My first full day in Rome was full of amazing adventures.
I awoke to the sun gently spilling through our shutters. I had no idea what time it was, but I could hear people shouting and automobiles speeding-so my only clue that it was daytime was the sunlight. When I looked at my watch I realized that I had slept well over twelve hours. I was nervous that the group of people with whom I had agreed to wander had already left. Luckily, their sleep deficits were apparently just as bad as mine and they had just gotten up as well. So off we went!
Crossing the Tiber felt immense. It’s so strange to think that such a mighty civilization grew out of that tawny water. There were market tents set up all along the riverbanks under the bridge. It must look breathtaking at night.
We wanted to get to the Pantheon or the Forum, but we hadn’t exactly planned out how to get there. Me being me, I hung back and let the others figure out the map situation and followed where they led. Because we didn’t know where we were going we ended up stumbling upon so many beautiful things. Isn’t that just the best way? We would round a corner and oh look, it’s the Horologium Augusti.
Round another corner and here’s the Column of Marcus Aurelius (not to be confused with Trajan’s column…like we did for a second…what are we majoring in again?).
Eventually we started actually looking for the Pantheon, which was basically following all these cliché alleyways and directing ourselves with a compass to find the right path. And find it we did!
Ahhh! It’s just so beautiful and wonderful!

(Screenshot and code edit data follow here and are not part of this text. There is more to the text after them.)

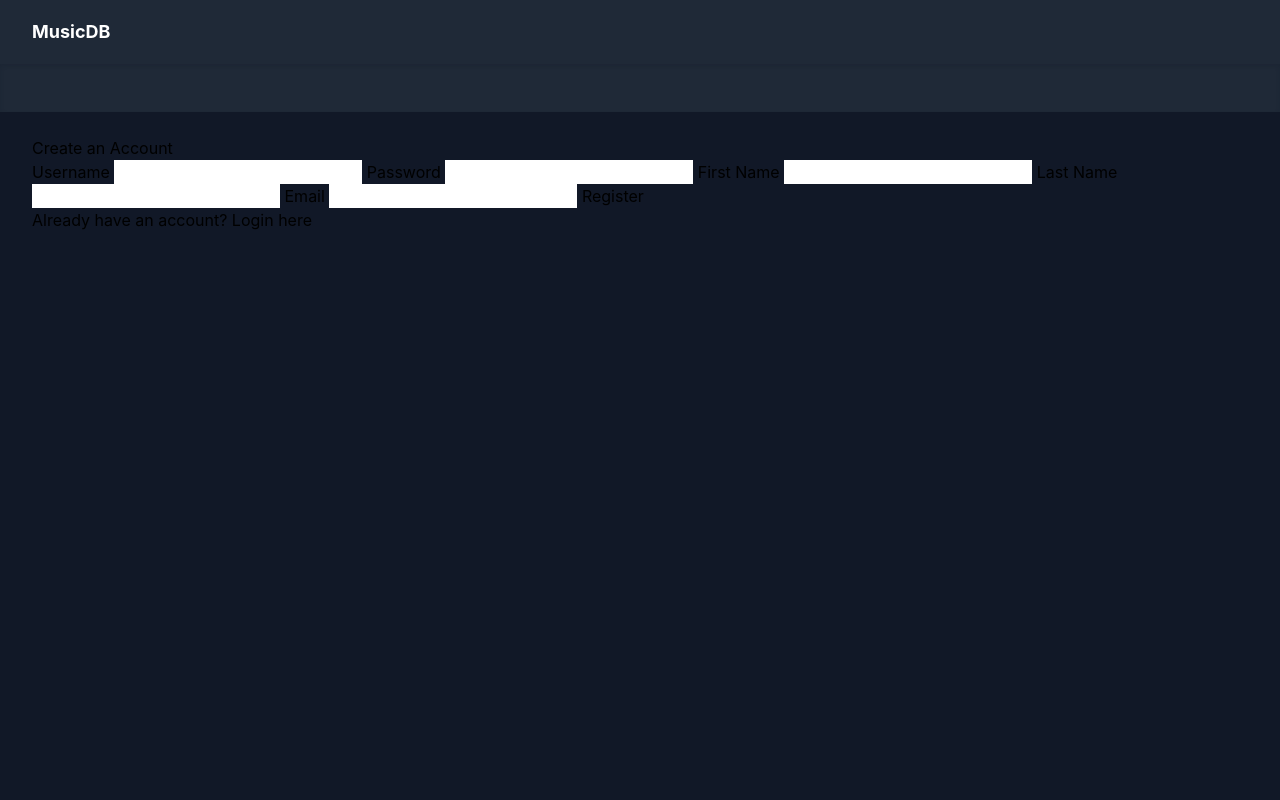
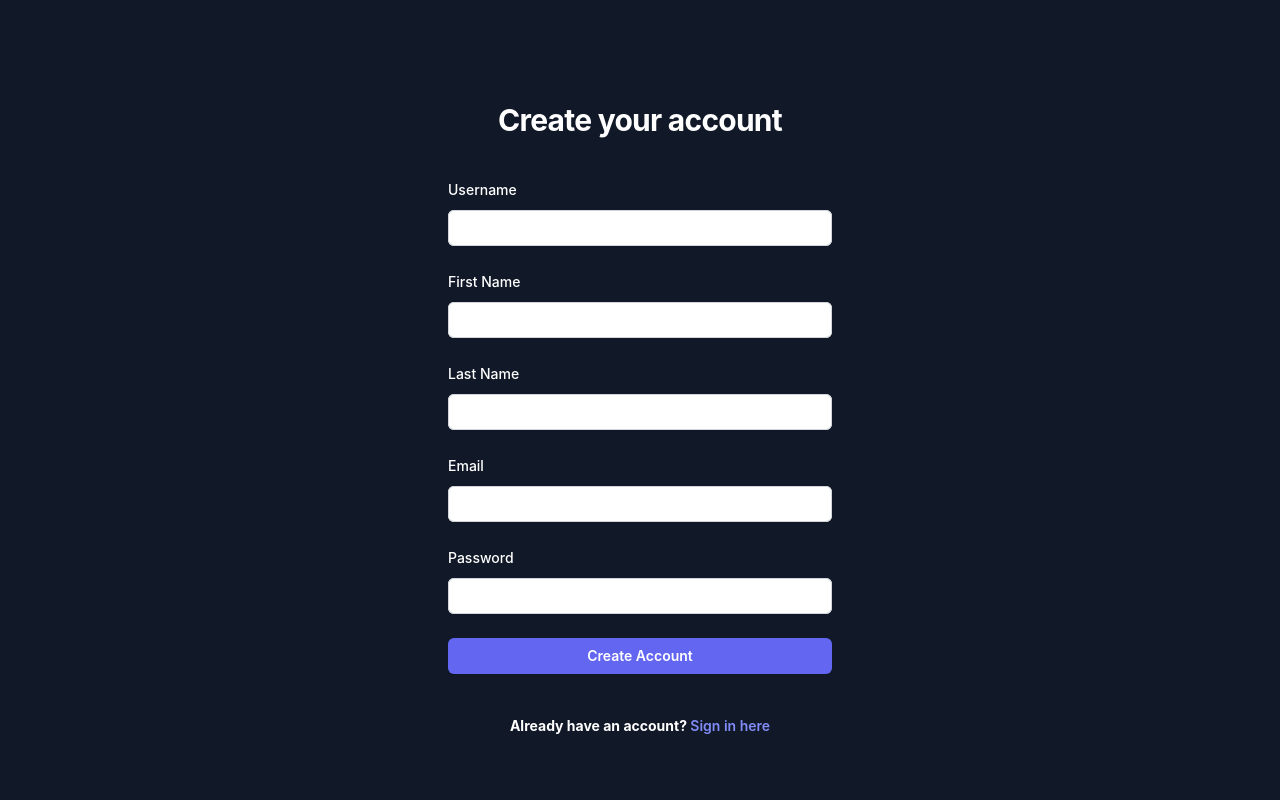
Before and after one commit to hl9082/csci320-group20, a Flask app: page /register in a window 1280 px wide. Run offline with Flask 2, Linux system fonts and the light colour scheme; parts of the project's set-up code (start-up, migrations or seed data) failed here and were passed over; some libraries are stand-ins or nearby versions.

Commit message:
register page updated

```diff
--- a/src/templates/register.html
+++ b/src/templates/register.html
@@ -1,24 +1,113 @@
-{% extends "layout.html" %}
-{% block title %}Register{% endblock %}
-{% block content %}
-    <h1>Create an Account</h1>
-    <form method="POST">
-        <label for="username">Username</label>
-        <input type="text" id="username" name="username" required>
+<!DOCTYPE html>
+<html lang="en" class="h-full bg-gray-900">
+<head>
+    <meta charset="UTF-8">
+    <meta name="viewport" content="width=device-width, initial-scale=1.0">
+    <title>Register - Music App</title>
+    <script src="https://cdn.tailwindcss.com"></script>
+    <script>
+        tailwind.config = {
+            theme: {
+                extend: {
+                    fontFamily: {
+                        'sans': ['Inter', 'sans-serif'],
+                    },
+                },
+            },
+        }
+    </script>
+    <style>
+        body { font-family: 'Inter', sans-serif; }
+    </style>
+</head>
+<body class="h-full">
+    <div class="flex min-h-full flex-col justify-center px-6 py-12 lg:px-8">
+        <div class="sm:mx-auto sm:w-full sm:max-w-sm">
+            <h2 class="mt-10 text-center text-3xl font-bold leading-9 tracking-tight text-white">
+                Create your account
+            </h2>
+        </div>
 
-        <label for="password">Password</label>
-        <input type="password" id="password" name="password" required>
+        <div class="mt-10 sm:mx-auto sm:w-full sm:max-w-sm">
+            <!-- Flashed Messages -->
+            {% with messages = get_flashed_messages(with_categories=true) %}
+                {% if messages %}
+                    <div class="mb-4">
+                        {% for category, message in messages %}
+                            <div class="{% if category == 'danger' %} bg-red-800 border-red-900 text-red-100 {% elif category == 'success' %} bg-green-800 border-green-900 text-green-100 {% else %} bg-blue-800 border-blue-900 text-blue-100 {% endif %} border-l-4 p-4 rounded-md" role="alert">
+                                <p>{{ message }}</p>
+                            </div>
+                        {% endfor %}
+                    </div>
+                {% endif %}
+            {% endwith %}
 
-        <label for="first_name">First Name</label>
-        <input type="text" id="first_name" name="first_name">
+            <form class="space-y-6" action="{{ url_for('register') }}" method="POST">
+                <div>
+                    <!-- BEGIN FIX: Added font-bold text-white -->
+                    <label for="username" class="block text-sm font-medium leading-6 text-white font-bold">Username</label>
+                    <!-- END FIX -->
+                    <div class="mt-2">
+                        <input id="username" name="username" type="text" required
+                               class="block w-full rounded-md border-0 py-1.5 px-3 shadow-sm ring-1 ring-inset ring-gray-300 placeholder:text-gray-400 focus:ring-2 focus:ring-inset focus:ring-indigo-600 sm:text-sm sm:leading-6 text-black font-bold">
+                    </div>
+                </div>
 
-        <label for="last_name">Last Name</label>
-        <input type="text" id="last_name" name="last_name">
+                <div>
+                    <!-- BEGIN FIX: Added font-bold text-white -->
+                    <label for="first_name" class="block text-sm font-medium leading-6 text-white font-bold">First Name</label>
+                    <!-- END FIX -->
+                    <div class="mt-2">
+                        <input id="first_name" name="first_name" type="text" required
+                               class="block w-full rounded-md border-0 py-1.5 px-3 shadow-sm ring-1 ring-inset ring-gray-300 placeholder:text-gray-400 focus:ring-2 focus:ring-inset focus:ring-indigo-600 sm:text-sm sm:leading-6 text-black font-bold">
+                    </div>
+                </div>
 
-        <label for="email">Email</label>
-        <input type="email" id="email" name="email" required>
+                <div>
+                    <!-- BEGIN FIX: Added font-bold text-white -->
+                    <label for="last_name" class="block text-sm font-medium leading-6 text-white font-bold">Last Name</label>
+                    <!-- END FIX -->
+                    <div class="mt-2">
+                        <input id="last_name" name="last_name" type="text" required
+                               class="block w-full rounded-md border-0 py-1.5 px-3 shadow-sm ring-1 ring-inset ring-gray-300 placeholder:text-gray-400 focus:ring-2 focus:ring-inset focus:ring-indigo-600 sm:text-sm sm:leading-6 text-black font-bold">
+                    </div>
+                </div>
 
-        <button type="submit" class="btn">Register</button>
-    </form>
-    <p>Already have an account? <a href="{{ url_for('login') }}">Login here</a></p>
-{% endblock %}
+                <div>
+                    <!-- BEGIN FIX: Added font-bold text-white -->
+                    <label for="email" class="block text-sm font-medium leading-6 text-white font-bold">Email</label>
+                    <!-- END FIX -->
+                    <div class="mt-2">
+                        <input id="email" name="email" type="email" required
+                               class="block w-full rounded-md border-0 py-1.5 px-3 shadow-sm ring-1 ring-inset ring-gray-300 placeholder:text-gray-400 focus:ring-2 focus:ring-inset focus:ring-indigo-600 sm:text-sm sm:leading-6 text-black font-bold">
+                    </div>
+                </div>
+
+                <div>
+                    <!-- BEGIN FIX: Added font-bold text-white -->
+                    <label for="password" class="block text-sm font-medium leading-6 text-white font-bold">Password</label>
+                    <!-- END FIX -->
+                    <div class="mt-2">
+                        <input id="password" name="password" type="password" required
+                               class="block w-full rounded-md border-0 py-1.5 px-3 shadow-sm ring-1 ring-inset ring-gray-300 placeholder:text-gray-400 focus:ring-2 focus:ring-inset focus:ring-indigo-600 sm:text-sm sm:leading-6 text-black font-bold">
+                    </div>
+                </div>
+
+                <div>
+                    <button type="submit"
+                            class="flex w-full justify-center rounded-md bg-indigo-500 px-3 py-1.5 text-sm font-semibold leading-6 text-white shadow-sm hover:bg-indigo-400 focus-visible:outline focus-visible:outline-2 focus-visible:outline-offset-2 focus-visible:outline-indigo-500">
+                        Create Account
+                    </button>
+                </div>
+            </form>
+
+            <!-- BEGIN FIX: Added font-bold text-white -->
+            <p class="mt-10 text-center text-sm text-white font-bold">
+                Already have an account?
+                <a href="{{ url_for('login') }}" class="font-semibold leading-6 text-indigo-400 hover:text-indigo-300">Sign in here</a>
+            </p>
+            <!-- END FIX -->
+        </div>
+    </div>
+</body>
+</html>
```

Walking around the interior of the Pantheon again was one of those experiences where you’ve been walking and sweating under the baking Italian sun for hours amid all the noise of the city and suddenly you find yourself in this really quiet moment. I doubt that entering a church in Italy will ever lose its effect on me.
For lunch we treated ourselves to traditional Italian fare at one of the restaurants overlooking the Pantheon. The waiter was kind enough to get a picture of us all.
After the Pantheon, we moseyed on over to the Fontana dei Quattro Fiumi. I was mostly attracted to the Fountain because it gave me a chance to wash my hands after lunch. My impression of its beauty only really came after my using it to clean my hands. This is shamefully awkward because the fountain is by Bernini. I know, right?
That night after going back to the Centro we ate dinner in the park and went out on the town for the night. Trastevere in the dark is so lovely! There were people bustling everywhere, gathered around the fountain in front of the Basilica de Santa Maria in Trastevere.
It was one of those moments where you actually can comprehend that you’re in Rome.